## WHAT NEEDS TO BE DONE
Tell how many lines in the data below include the word "headers". The answer is the number only.

## MATERIAL FOR THIS EXERCISE

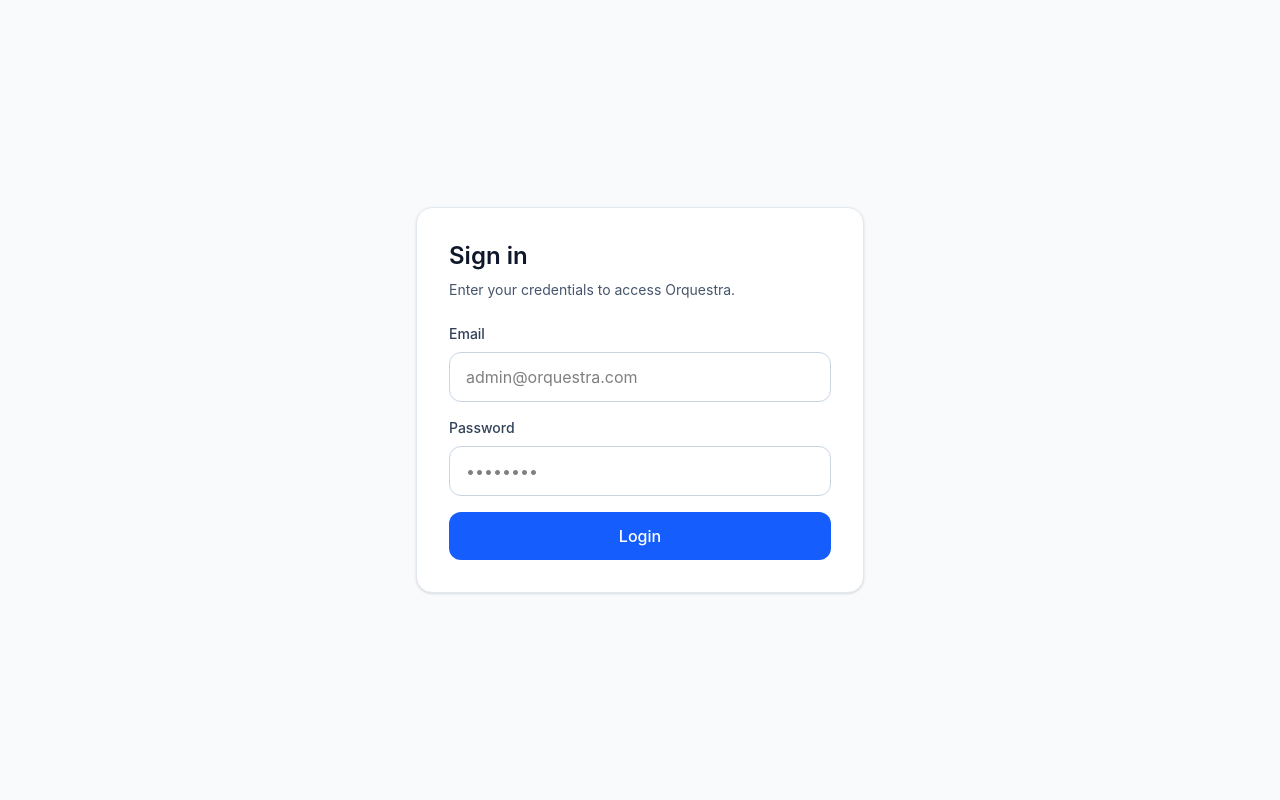
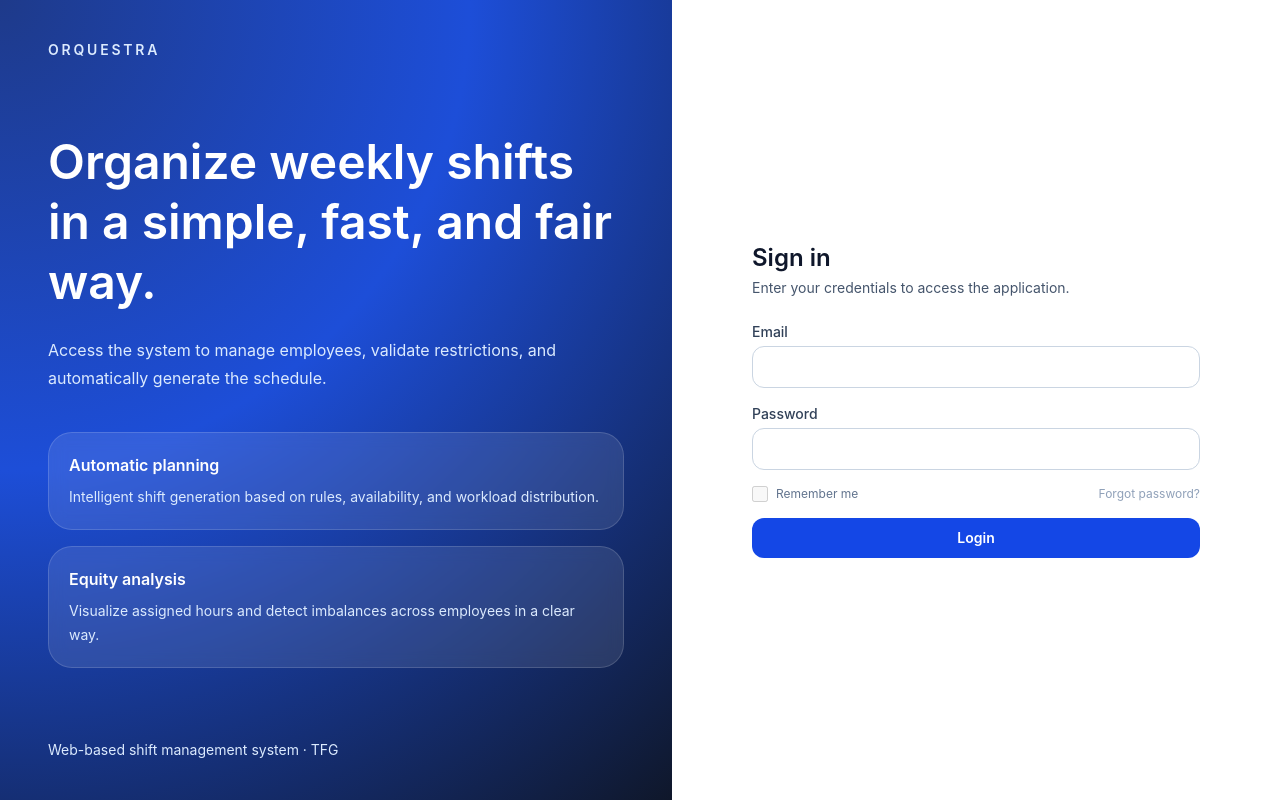
Before and after one commit to MartaCorVa/orquestra-frontend, a Vue app: page /login in a window 1280 px wide. Built offline with nearby package versions, Linux system fonts and the light colour scheme; no server answers.

Commit message:
feat(auth): implement JWT login and protected routes

```diff
--- /dev/null
+++ b/src/api/auth.ts
@@ -0,0 +1,22 @@
+import apiClient from './axios'
+import type { LoginCredentials, LoginResponse } from '../types/auth'
+
+export async function loginRequest(
+  credentials: LoginCredentials,
+): Promise<LoginResponse> {
+  const formData = new URLSearchParams()
+  formData.append('username', credentials.username)
+  formData.append('password', credentials.password)
+
+  const response = await apiClient.post<LoginResponse>(
+    '/auth/login',
+    formData,
+    {
+      headers: {
+        'Content-Type': 'application/x-www-form-urlencoded',
+      },
+    },
+  )
+
+  return response.data
+}
--- a/src/api/axios.ts
+++ b/src/api/axios.ts
@@ -3,8 +3,10 @@ import axios, {
   type InternalAxiosRequestConfig,
 } from 'axios'
 
+import { getAccessToken, removeAccessToken } from '../utils/storage'
+
 const apiClient = axios.create({
-  baseURL: 'http://localhost:8000',
+  baseURL: import.meta.env.VITE_API_BASE_URL,
   headers: {
     'Content-Type': 'application/json',
   },
@@ -12,7 +14,7 @@ const apiClient = axios.create({
 
 apiClient.interceptors.request.use(
   (config: InternalAxiosRequestConfig): InternalAxiosRequestConfig => {
-    const token = localStorage.getItem('access_token')
+    const token = getAccessToken()
 
     if (token) {
       config.headers.Authorization = `Bearer ${token}`
@@ -23,4 +25,15 @@ apiClient.interceptors.request.use(
   async (error: AxiosError): Promise<never> => Promise.reject(error),
 )
 
+apiClient.interceptors.response.use(
+  (response) => response,
+  async (error: AxiosError): Promise<never> => {
+    if (error.response?.status === 401) {
+      removeAccessToken()
+    }
+
+    return Promise.reject(error)
+  },
+)
+
 export default apiClient
--- a/src/stores/auth.ts
+++ b/src/stores/auth.ts
@@ -1,39 +1,61 @@
 import { computed, ref } from 'vue'
 import { defineStore } from 'pinia'
 
-export interface AuthUser {
-  id: number
-  email: string
-  role: string
-}
+import { loginRequest } from '../api/auth'
+import { getAccessToken, removeAccessToken, setAccessToken } from '../utils/storage'
+import type { AuthUser, LoginCredentials } from '../types/auth'
 
 export const useAuthStore = defineStore('auth', () => {
-  const token = ref<string | null>(localStorage.getItem('access_token'))
+  const token = ref<string | null>(getAccessToken())
   const user = ref<AuthUser | null>(null)
+  const isLoading = ref<boolean>(false)
+  const errorMessage = ref<string>('')
 
   const isAuthenticated = computed<boolean>(() => token.value !== null)
+  const userRole = computed<string | null>(() => user.value?.role ?? null)
 
-  function setToken(newToken: string): void {
-    token.value = newToken
-    localStorage.setItem('access_token', newToken)
+  async function login(credentials: LoginCredentials): Promise<void> {
+    isLoading.value = true
+    errorMessage.value = ''
+
+    try {
+      const response = await loginRequest(credentials)
+
+      token.value = response.access_token
+      setAccessToken(response.access_token)
+    } catch (error: unknown) {
+      errorMessage.value = 'Invalid credentials. Please try again.'
+      throw error
+    } finally {
+      isLoading.value = false
+    }
   }
 
-  function clearAuth(): void {
+  function logout(): void {
     token.value = null
     user.value = null
-    localStorage.removeItem('access_token')
+    errorMessage.value = ''
+    removeAccessToken()
   }
 
   function setUser(authUser: AuthUser): void {
     user.value = authUser
   }
 
+  function clearError(): void {
+    errorMessage.value = ''
+  }
+
   return {
     token,
     user,
+    isLoading,
+    errorMessage,
     isAuthenticated,
-    setToken,
-    clearAuth,
+    userRole,
+    login,
+    logout,
     setUser,
+    clearError,
   }
 })
--- /dev/null
+++ b/src/types/auth.ts
@@ -0,0 +1,15 @@
+export interface LoginCredentials {
+  username: string
+  password: string
+}
+
+export interface LoginResponse {
+  access_token: string
+  token_type: string
+}
+
+export interface AuthUser {
+  id: number
+  email: string
+  role: string
+}
--- /dev/null
+++ b/src/utils/storage.ts
@@ -0,0 +1,13 @@
+const ACCESS_TOKEN_KEY = 'access_token'
+
+export function getAccessToken(): string | null {
+  return localStorage.getItem(ACCESS_TOKEN_KEY)
+}
+
+export function setAccessToken(token: string): void {
+  localStorage.setItem(ACCESS_TOKEN_KEY, token)
+}
+
+export function removeAccessToken(): void {
+  localStorage.removeItem(ACCESS_TOKEN_KEY)
+}
--- a/src/views/auth/LoginView.vue
+++ b/src/views/auth/LoginView.vue
@@ -1,46 +1,147 @@
 <template>
-  <main class="flex min-h-screen items-center justify-center bg-slate-50 px-6">
-    <section class="w-full max-w-md rounded-2xl border border-slate-200 bg-white p-8 shadow-sm">
-      <h1 class="mb-2 text-2xl font-semibold text-slate-900">Sign in</h1>
-      <p class="mb-6 text-sm text-slate-600">
-        Enter your credentials to access Orquestra.
+  <main class="h-screen w-full">
+    <section class="h-full w-full">
+      <div class="grid h-full w-full lg:grid-cols-[1.05fr_0.95fr]">
+        <!-- LEFT PANEL -->
+        <div
+          class="relative flex h-full bg-[radial-gradient(circle_at_top_left,#1e3a8a_0%,#1d4ed8_45%,#0f172a_100%)] px-8 py-10 text-white lg:px-12 lg:py-14"
+        >
+          <!-- TOP LEFT BRAND -->
+          <p class="absolute top-10 left-8 text-sm font-semibold uppercase tracking-[0.2em] text-blue-100 lg:left-12">
+            Orquestra
           </p>
 
-      <form class="space-y-4">
+          <!-- CENTER CONTENT -->
+          <div class="flex w-full items-center justify-center">
+            <div class="w-full max-w-3xl">
+              <h1 class="text-4xl font-semibold leading-tight lg:text-5xl">
+                Organize weekly shifts in a simple, fast, and fair way.
+              </h1>
+
+              <p class="mt-6 text-base leading-7 text-blue-100">
+                Access the system to manage employees, validate restrictions,
+                and automatically generate the schedule.
+              </p>
+
+              <div class="mt-10 grid max-w-3xl gap-4">
+                <article class="rounded-3xl border border-white/15 bg-white/10 p-5 backdrop-blur-sm">
+                  <h2 class="text-base font-semibold text-white">
+                    Automatic planning
+                  </h2>
+                  <p class="mt-2 text-sm leading-6 text-blue-100">
+                    Intelligent shift generation based on rules, availability,
+                    and workload distribution.
+                  </p>
+                </article>
+
+                <article class="rounded-3xl border border-white/15 bg-white/10 p-5 backdrop-blur-sm">
+                  <h2 class="text-base font-semibold text-white">
+                    Equity analysis
+                  </h2>
+                  <p class="mt-2 text-sm leading-6 text-blue-100">
+                    Visualize assigned hours and detect imbalances across employees
+                    in a clear way.
+                  </p>
+                </article>
+              </div>
+            </div>
+          </div>
+
+          <!-- BOTTOM TEXT -->
+          <p class="absolute bottom-10 left-8 text-sm text-blue-100 lg:left-12">
+            Web-based shift management system · TFG
+          </p>
+        </div>
+
+        <!-- RIGHT PANEL -->
+        <div class="flex h-full items-center justify-center bg-white px-6 py-10 lg:px-12">
+          <div class="w-full max-w-md">
+            <div class="mb-6">
+              <h2 class="text-2xl font-semibold text-slate-900">Sign in</h2>
+              <p class="mt-1 text-sm text-slate-600">
+                Enter your credentials to access the application.
+              </p>
+            </div>
+
+            <form class="space-y-4" @submit.prevent="handleSubmit">
               <div>
-          <label for="email" class="mb-2 block text-sm font-medium text-slate-700">
+                <label class="mb-1 block text-sm font-medium text-slate-700">
                   Email
                 </label>
                 <input
-            id="email"
+                  v-model="form.username"
                   type="email"
-            class="w-full rounded-xl border border-slate-300 px-4 py-3 outline-none transition focus:border-blue-600"
-            placeholder="admin@orquestra.com"
+                  class="w-full rounded-xl border border-slate-300 px-4 py-2.5 text-sm outline-none focus:border-blue-600"
+                  :disabled="authStore.isLoading"
                 />
               </div>
 
               <div>
-          <label for="password" class="mb-2 block text-sm font-medium text-slate-700">
+                <label class="mb-1 block text-sm font-medium text-slate-700">
                   Password
                 </label>
                 <input
-            id="password"
+                  v-model="form.password"
                   type="password"
-            class="w-full rounded-xl border border-slate-300 px-4 py-3 outline-none transition focus:border-blue-600"
-            placeholder="••••••••"
+                  class="w-full rounded-xl border border-slate-300 px-4 py-2.5 text-sm outline-none focus:border-blue-600"
+                  :disabled="authStore.isLoading"
                 />
               </div>
 
+              <div class="flex items-center justify-between text-xs text-slate-500">
+                <label class="flex items-center gap-2">
+                  <input type="checkbox" class="h-4 w-4" disabled />
+                  <span>Remember me</span>
+                </label>
+
+                <span class="text-slate-400">Forgot password?</span>
+              </div>
+
+              <p
+                v-if="authStore.errorMessage"
+                class="rounded-xl border border-red-200 bg-red-50 px-3 py-2 text-sm text-red-700"
+              >
+                {{ authStore.errorMessage }}
+              </p>
+
               <button
                 type="submit"
-          class="w-full rounded-xl bg-blue-600 px-4 py-3 font-medium text-white transition hover:bg-blue-700"
+                class="w-full rounded-xl bg-blue-700 py-2.5 text-sm font-semibold text-white hover:bg-blue-800 disabled:opacity-70"
+                :disabled="authStore.isLoading"
               >
-          Login
+                {{ authStore.isLoading ? 'Signing in...' : 'Login' }}
               </button>
             </form>
+          </div>
+        </div>
+      </div>
     </section>
   </main>
 </template>
 
 <script setup lang="ts">
+import { reactive } from 'vue'
+import { useRouter } from 'vue-router'
+
+import { useAuthStore } from '../../stores/auth'
+import type { LoginCredentials } from '../../types/auth'
+
+const router = useRouter()
+const authStore = useAuthStore()
+
+const form = reactive<LoginCredentials>({
+  username: '',
+  password: '',
+})
+
+async function handleSubmit(): Promise<void> {
+  authStore.clearError()
+
+  try {
+    await authStore.login(form)
+    await router.push({ name: 'dashboard' })
+  } catch {
+    // handled in store
+  }
+}
 </script>
--- a/src/views/dashboard/DashboardView.vue
+++ b/src/views/dashboard/DashboardView.vue
@@ -1,13 +1,42 @@
 <template>
   <main class="min-h-screen bg-slate-50 p-8">
-    <section class="rounded-2xl border border-slate-200 bg-white p-8 shadow-sm">
-      <h1 class="text-3xl font-semibold text-slate-900">Dashboard</h1>
-      <p class="mt-2 text-slate-600">
-        Frontend foundation is ready.
-      </p>
+    <section class="mx-auto max-w-7xl rounded-3xl border border-slate-200 bg-white p-8 shadow-sm">
+      <div class="flex items-start justify-between gap-4">
+        <div>
+          <p class="text-sm font-medium uppercase tracking-[0.2em] text-blue-600">
+            Orquestra
+          </p>
+          <h1 class="mt-2 text-3xl font-semibold text-slate-900">
+            Dashboard
+          </h1>
+          <p class="mt-3 max-w-2xl text-slate-600">
+            Authentication is connected. The frontend foundation is now ready for
+            the application layout and feature modules.
+          </p>
+        </div>
+
+        <button
+          type="button"
+          class="rounded-xl border border-slate-300 bg-white px-4 py-2 font-medium text-slate-700 transition hover:bg-slate-100"
+          @click="handleLogout"
+        >
+          Logout
+        </button>
+      </div>
     </section>
   </main>
 </template>
 
 <script setup lang="ts">
+import { useRouter } from 'vue-router'
+
+import { useAuthStore } from '../../stores/auth'
+
+const router = useRouter()
+const authStore = useAuthStore()
+
+async function handleLogout(): Promise<void> {
+  authStore.logout()
+  await router.push({ name: 'login' })
+}
 </script>
```
Also changed, not shown: src/router/index.ts (+6 -10 lines). Lines whose indentation alone changed are shown as unchanged.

## EXERCISE RESULT
3